This raises a whole series of related questions about how you see the nature of government and what you’ve learned, if anything, from our collective experiences with it. I see the ideal government as America’s founders did—in Washington’s words, a “dangerous servant” employing legalized force for the purpose of preserving individual liberties. As such, it is charged with deterring violence and fraud and keeping itself small, limited, and efficient. How can you profess allegiance to peace and nonviolence and at the same time call for so much forcible redistribution?
Don’t invoke democracy, unless you’re prepared to explain why might—in the form of superior numbers—makes right. Of course, I want the governed to have a big say in whatever government we have, but unlike you I have no illusions about any act’s being a legitimate function of government if its political supporters are blessed by 50 percent plus one of those who bother to show up at the polls. Give me something deeper than that, or I’ll round up a majority posse to come and rightfully claim whatever we want of yours.
Why is it that you statists never seem to learn anything about government? You see almost any shortcoming in the marketplace as a reason for government to get bigger but you rarely see any shortcoming in government as a reason for it to get smaller. In fact, I wonder at times if you are honestly capable of identifying shortcomings of government at all! Do we really have to give you an encyclopedia of broken promises, failed programs, and wasted billions to get your attention? Do we have to recite all the workers’ paradises that never materialized, the flashy programs that fizzled, the problems government was supposed to solve but only managed into expensive perpetuity?
Where, by the way, do you think wealth comes from in the first place? I know you’re fond of collecting it and laundering it through bureaucracies—“feeding the sparrows through the horses” as my grandfather once put it—but tell me honestly how you think it initially comes into being. Come on, now. You can say it: private initiative.
I’ve asked a lot of questions here, I know. But you have to understand that you’re asking an awful lot more in blood, sweat, tears, and treasure from the rest of us every time you pile on more government without lightening any of the previous load. If anything I’ve asked prompts you to rethink your premises and place some new restraints on the reach of the state, then maybe the statist label doesn’t apply to you.
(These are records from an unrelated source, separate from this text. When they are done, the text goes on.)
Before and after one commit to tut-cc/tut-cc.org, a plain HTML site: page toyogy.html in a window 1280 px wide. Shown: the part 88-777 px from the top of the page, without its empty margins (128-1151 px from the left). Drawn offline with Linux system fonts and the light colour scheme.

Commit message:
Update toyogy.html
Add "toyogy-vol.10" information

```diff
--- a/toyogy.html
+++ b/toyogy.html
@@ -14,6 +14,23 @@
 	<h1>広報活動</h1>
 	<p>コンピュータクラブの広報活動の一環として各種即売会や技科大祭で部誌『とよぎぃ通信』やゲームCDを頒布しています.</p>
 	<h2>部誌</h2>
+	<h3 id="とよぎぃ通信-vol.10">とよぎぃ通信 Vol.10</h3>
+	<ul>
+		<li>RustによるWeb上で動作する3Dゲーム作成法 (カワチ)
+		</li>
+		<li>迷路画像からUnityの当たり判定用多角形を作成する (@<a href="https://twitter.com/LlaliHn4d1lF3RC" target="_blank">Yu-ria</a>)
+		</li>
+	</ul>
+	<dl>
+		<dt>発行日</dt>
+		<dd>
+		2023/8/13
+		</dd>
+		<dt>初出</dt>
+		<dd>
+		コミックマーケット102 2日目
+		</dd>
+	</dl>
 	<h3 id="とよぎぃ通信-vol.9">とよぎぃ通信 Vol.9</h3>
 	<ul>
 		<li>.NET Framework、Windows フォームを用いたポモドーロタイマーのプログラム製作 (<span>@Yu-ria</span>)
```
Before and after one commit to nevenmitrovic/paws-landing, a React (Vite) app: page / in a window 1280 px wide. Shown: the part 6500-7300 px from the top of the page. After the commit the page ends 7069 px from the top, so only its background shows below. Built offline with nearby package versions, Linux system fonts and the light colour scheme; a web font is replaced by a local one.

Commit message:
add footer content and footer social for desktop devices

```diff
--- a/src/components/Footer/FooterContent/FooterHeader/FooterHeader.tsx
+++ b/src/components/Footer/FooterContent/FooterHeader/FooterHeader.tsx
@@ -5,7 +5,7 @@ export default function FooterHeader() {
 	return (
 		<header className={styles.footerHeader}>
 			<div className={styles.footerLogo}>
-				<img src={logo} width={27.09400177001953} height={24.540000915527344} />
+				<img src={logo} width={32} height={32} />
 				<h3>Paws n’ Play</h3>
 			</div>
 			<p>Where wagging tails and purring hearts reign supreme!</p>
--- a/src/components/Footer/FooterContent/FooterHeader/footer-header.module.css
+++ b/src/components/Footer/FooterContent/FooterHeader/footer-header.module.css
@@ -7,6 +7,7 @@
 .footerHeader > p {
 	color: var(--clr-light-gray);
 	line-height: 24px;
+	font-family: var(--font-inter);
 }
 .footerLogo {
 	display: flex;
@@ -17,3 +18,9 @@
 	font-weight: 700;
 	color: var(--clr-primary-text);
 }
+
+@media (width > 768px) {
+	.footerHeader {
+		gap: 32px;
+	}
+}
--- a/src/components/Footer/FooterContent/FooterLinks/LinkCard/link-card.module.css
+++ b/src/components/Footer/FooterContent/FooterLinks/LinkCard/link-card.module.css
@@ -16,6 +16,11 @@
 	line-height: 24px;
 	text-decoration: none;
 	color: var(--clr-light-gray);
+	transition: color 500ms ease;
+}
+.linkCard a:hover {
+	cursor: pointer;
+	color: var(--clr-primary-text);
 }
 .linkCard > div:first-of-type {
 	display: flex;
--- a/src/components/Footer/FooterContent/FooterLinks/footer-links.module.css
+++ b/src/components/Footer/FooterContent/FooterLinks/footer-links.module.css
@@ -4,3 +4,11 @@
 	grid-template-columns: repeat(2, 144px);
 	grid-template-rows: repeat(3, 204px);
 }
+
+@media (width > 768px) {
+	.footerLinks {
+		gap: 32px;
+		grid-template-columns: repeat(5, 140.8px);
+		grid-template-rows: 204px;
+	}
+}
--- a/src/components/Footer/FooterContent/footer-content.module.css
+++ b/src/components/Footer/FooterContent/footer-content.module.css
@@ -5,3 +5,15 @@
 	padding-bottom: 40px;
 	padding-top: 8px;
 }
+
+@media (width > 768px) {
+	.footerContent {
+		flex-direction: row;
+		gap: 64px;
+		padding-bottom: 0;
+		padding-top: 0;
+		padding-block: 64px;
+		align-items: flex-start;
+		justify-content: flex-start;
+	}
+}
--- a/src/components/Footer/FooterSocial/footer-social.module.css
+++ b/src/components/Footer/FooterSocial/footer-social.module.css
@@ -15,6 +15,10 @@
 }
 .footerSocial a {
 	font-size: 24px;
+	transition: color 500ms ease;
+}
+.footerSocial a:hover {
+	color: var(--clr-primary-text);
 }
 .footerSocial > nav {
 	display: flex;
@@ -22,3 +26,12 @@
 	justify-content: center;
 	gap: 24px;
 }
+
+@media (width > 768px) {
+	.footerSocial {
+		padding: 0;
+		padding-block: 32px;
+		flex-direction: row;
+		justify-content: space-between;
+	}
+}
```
In which case, you can look forward to devoting more of your energies to actually solving problems instead of just talking about them, and liberating people instead of enslaving them.
Lawrence W. Reed
President, Foundation for Economic Education (www.fee.org)
(Based on an essay originally published in FEE’s journal, “The Freeman,” in December 2000